Virtual reality devices have proven one thing above all else: they truly enhance immersion for video games. Naturally, horror would be the cornerstone for exciting VR gaming and Oasis Games Limited sought to bring to the PlayStation 4's latest VR device their horror game: Weeping Doll. Sadly, it is a laughable misfire. In the beginning, it does make a decent enough impression with a storybook-style introduction, which immediately gets undermined by some of the worst voice over narration since the original Resident Evil. This precedent may seem innocuous at first, but it does set the tone for the rest of the game.

As mentioned, Weeping Doll does make an okay first impression, mainly thanks to the visuals, which can be pretty good to amateurish at worst. 3D models are rendered fairly believably, and while the game does use a dynamic texture filtering technique that sometimes results in some horrifyingly low resolution mapping, it does get the job done for something made by a small team. The real problems come from some ill-conceived design choices that have objects clipping though each other. Other visual shortcomings are likely the result of laziness, which is really perplexing considering how small the game's whole world is. The same repeating paintings displayed around the home and tea displays will burn into the retinas of anyone who plays this.
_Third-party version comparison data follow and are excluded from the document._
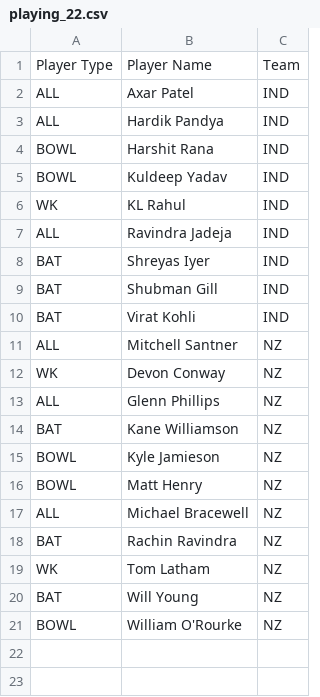
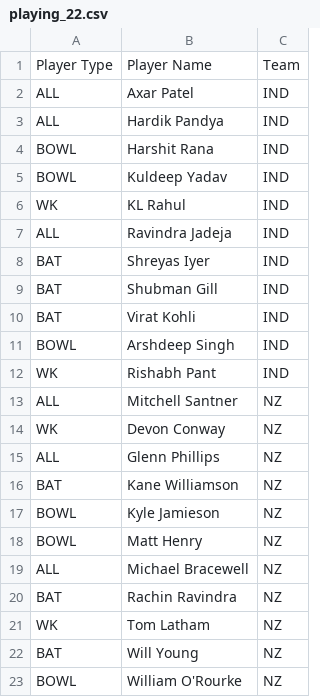
Before and after one commit to binarybandits01/FIFs, a CSV file: playing_22.csv, drawn as a sheet; the diff names each change by its address in the sheet, - before the commit and + after, or states it on an @@ line.

Commit message:
Update playing_22.csv

```diff
--- a/playing_22.csv
+++ b/playing_22.csv
+row 11: BOWL | Arshdeep Singh | IND
+row 12: WK | Rishabh Pant | IND
```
So many assets are reused and overused throughout, and it really does become distracting, breaking immersion.

Weeping Doll does manage one thing right and that is controls. On the surface, this title may resemble a standard first-person game that uses the standard dual stick control scheme, but since this is a VR game it dares to be a little different. Looking around with the VR headset on is basically the right analogue stick that most people would be familiar with in a first-person control set-up. The controller's left stick is used for what can be described as "teleporting," which is somewhat amusing since the player-character is a simple house maid. In one way, it can also be compared to placing a unit down in a strategy game. The right stick and shoulder buttons snap the perspective about 45 degrees, and the left and right triggers are for the maid's left and right hands. At first, this control set-up is a lot to take in, but after a minute or two it actually does make sense, and then it becomes apparent that Weeping Doll is actually some kind of point-and-click adventure! Suddenly, excitement rises high, and the obvious shortcomings become less apparent because now the controls are mastered and finally the game can begin.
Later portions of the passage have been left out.